Applesauce, pears and bananas have been tried. Nia reacts just like this with each one. She really wants the spoon. She opens her mouth. And each time is shocked, SHOCKED, at how weird that stuff tastes.
I am like this sometimes. I know I want to try something new.
I need to broaden my range. But it is just so freakin' DIFFERENT!
I shudder and grimace, and then I open my mouth again.
Nia will figure out food. I will figure things out too.
Six of Sixty - part three
Continuing the celebration of "So There I Was ..."
So there I was ...
looking for fresh road. When I got my first motorcycle, one of the first things I did was go down to the State Department of Transportation and buy the big map of the county that I live in. It was several feet to a side and showed every road and alley within about 30 miles of my house.
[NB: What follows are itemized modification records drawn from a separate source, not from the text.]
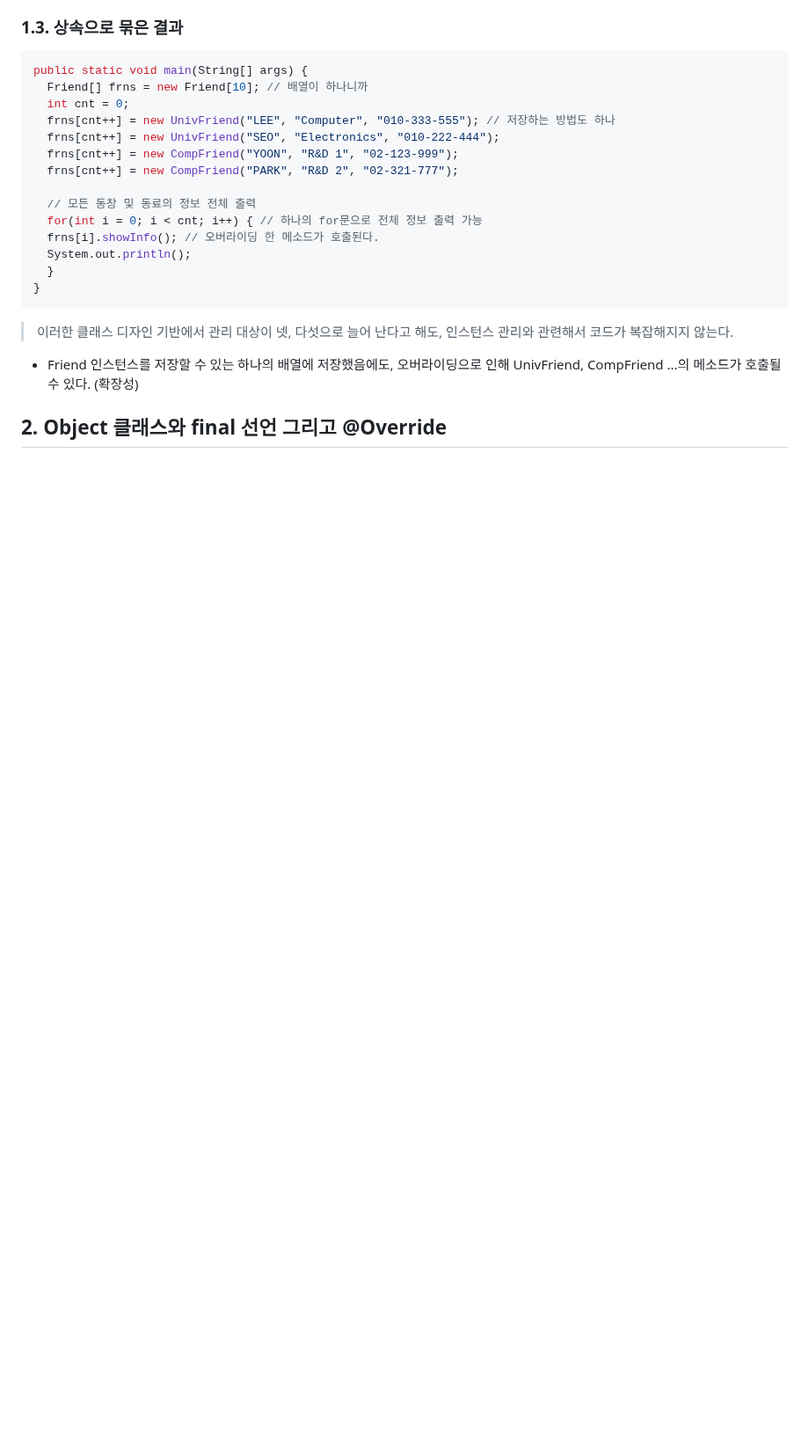
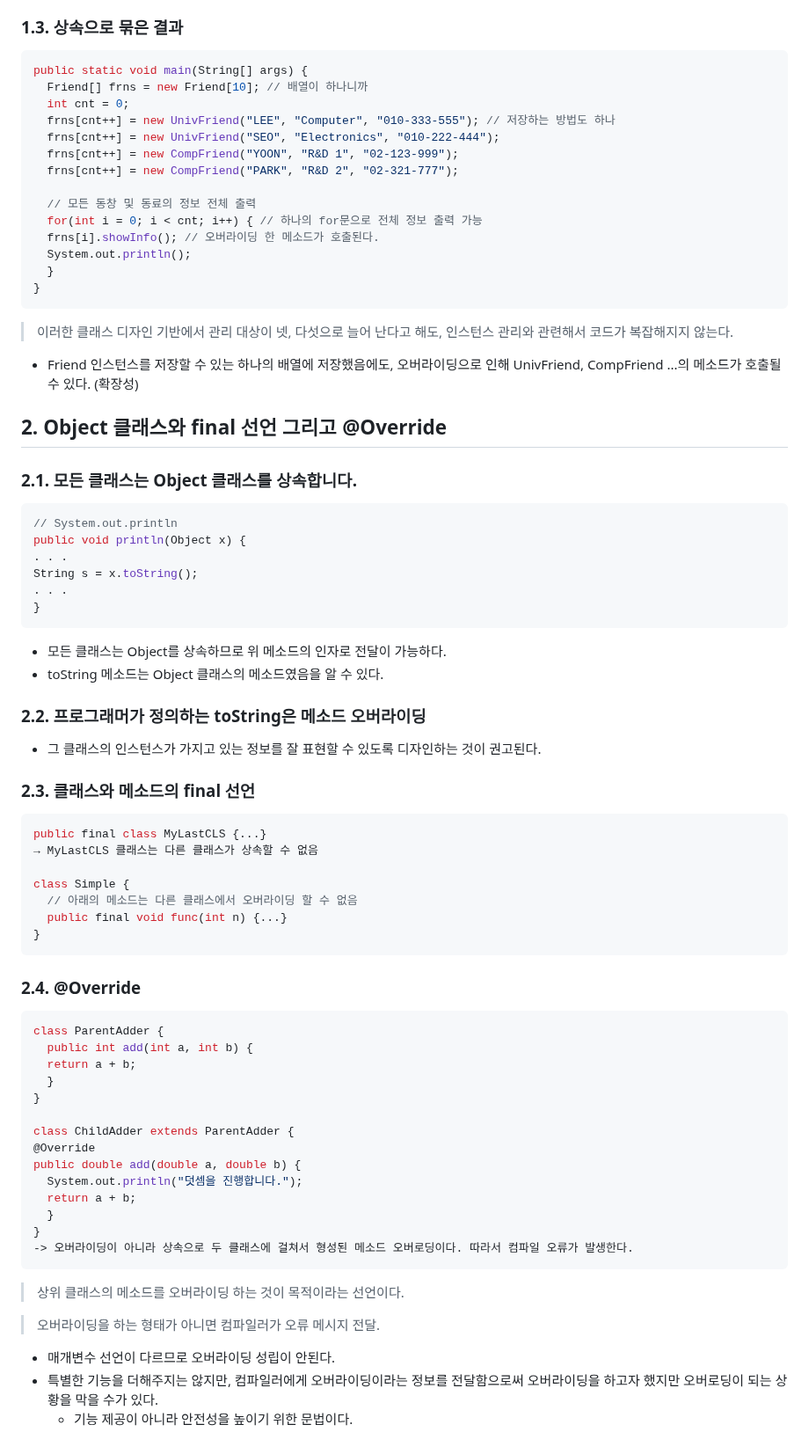
Before and after one commit to izzy1202/TIL, a Markdown page: Java/JavaYoon2.md, the part around the change. Shown at 88% size. Rendered like a GitHub page; blank space fills up the shorter version.

```diff
--- a/Java/JavaYoon2.md
+++ b/Java/JavaYoon2.md
@@ -251,3 +251,53 @@ public static void main(String[] args) {
 - Friend 인스턴스를 저장할 수 있는 하나의 배열에 저장했음에도, 오버라이딩으로 인해 UnivFriend, CompFriend ...의 메소드가 호출될 수 있다. (확장성)
 
 ## 2. Object 클래스와 final 선언 그리고 @Override
+
+### 2.1. 모든 클래스는 Object 클래스를 상속합니다.
+~~~java
+// System.out.println
+public void println(Object x) {
+. . .
+String s = x.toString();
+. . .
+}
+~~~
+- 모든 클래스는 Object를 상속하므로 위 메소드의 인자로 전달이 가능하다.
+- toString 메소드는 Object 클래스의 메소드였음을 알 수 있다.
+
+### 2.2. 프로그래머가 정의하는 toString은 메소드 오버라이딩
+- 그 클래스의 인스턴스가 가지고 있는 정보를 잘 표현할 수 있도록 디자인하는 것이 권고된다.
+
+### 2.3. 클래스와 메소드의 final 선언
+~~~java
+public final class MyLastCLS {...}
+→ MyLastCLS 클래스는 다른 클래스가 상속할 수 없음
+
+class Simple {
+  // 아래의 메소드는 다른 클래스에서 오버라이딩 할 수 없음
+  public final void func(int n) {...}
+}
+~~~
+
+### 2.4. @Override
+~~~java
+class ParentAdder {
+  public int add(int a, int b) {
+  return a + b;
+  }
+}
+
+class ChildAdder extends ParentAdder {
+@Override
+public double add(double a, double b) {
+  System.out.println("덧셈을 진행합니다.");
+  return a + b;
+  }
+}
+-> 오버라이딩이 아니라 상속으로 두 클래스에 걸쳐서 형성된 메소드 오버로딩이다. 따라서 컴파일 오류가 발생한다.
+~~~
+> 상위 클래스의 메소드를 오버라이딩 하는 것이 목적이라는 선언이다.
+
+> 오버라이딩을 하는 형태가 아니면 컴파일러가 오류 메시지 전달.
+- 매개변수 선언이 다르므로 오버라이딩 성립이 안된다.
+- 특별한 기능을 더해주지는 않지만, 컴파일러에게 오버라이딩이라는 정보를 전달함으로써 오버라이딩을 하고자 했지만 오버로딩이 되는 상황을 막을 수가 있다.
+  - 기능 제공이 아니라 안전성을 높이기 위한 문법이다.
```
I started marking off each road as I covered it. Soon I had to purchase the maps for the five counties around my county and ride farther to get onto new pavement. Eventually my mega-map took up a whole wall of my house. After ten years and two bikes, I about had the State of Oregon covered; and Oregon is about 300 miles tall by 500 miles wide.
So around the turn of the century I was offered a preaching gig in Idaho and decided to take the opportunity to knock off some out of the way roads in the very far northeastern corner of the state.
Perhaps you do not understand why fresh road is so important. There is nothing that prevents the miracle in your back yard. There is nothing that slows down Sister Serendipity from meeting you at the corner grocery store if she is looking for you. The kingdom of Heaven is within you and can erupt at any time. However, the major inhibitor of that eruption is your own soul sleepiness. It is way too easy to get stuck on spiritual cruise control. Common intimacy encourages entropy.
The best way I know to break out of this is to find fresh road. I do it quite literally. Riding a road where I do not know what is around the next corner requires a level of awareness that makes me feel very lively. I have to pay attention. I cannot daydream. I know people who can find fresh road in a laboratory that they walk into every day for years. I know people who find fresh road on a blank piece of paper, or on the well-known strings of their favorite guitar.
Still, I like the wind. The unpredictability of the weather. So I was up in the country of Chief Joseph. His precious blue lake is still there. The Appaloosa descendents of his favorite ride live and eat this year’s grass. His spirit and the spirit of his people flow down off those mountains towards the Snake River. That’s where I was.
I reached the edge of the Snake after a long descent down the backside of the Wallowa Mountains on an unpaved road. I had been counting on a bridge over a dam on the map. The dam was there but it was no bridge. So like Joseph, I turned north towards Canada and several hundred miles out of my way. Unlike Joseph, my steed could not eat grass. But at least there was no cavalry at my back. My limits were the limits of a gas tank, not how far you could push the elders carrying the babies on their backs. I wasn’t worried, because although the ranch houses were few and far between at that point, I knew that the ranch people kept a fill of gas cans and kindness, and the worst I could face was a walk or a wait. I talked to God and to Joseph and to the Appies in the fields.
And just after I had switched my fuel valve over to “reserve” meaning that I had less than a quart of petrol left, I saw a boy. About twelve. Walking.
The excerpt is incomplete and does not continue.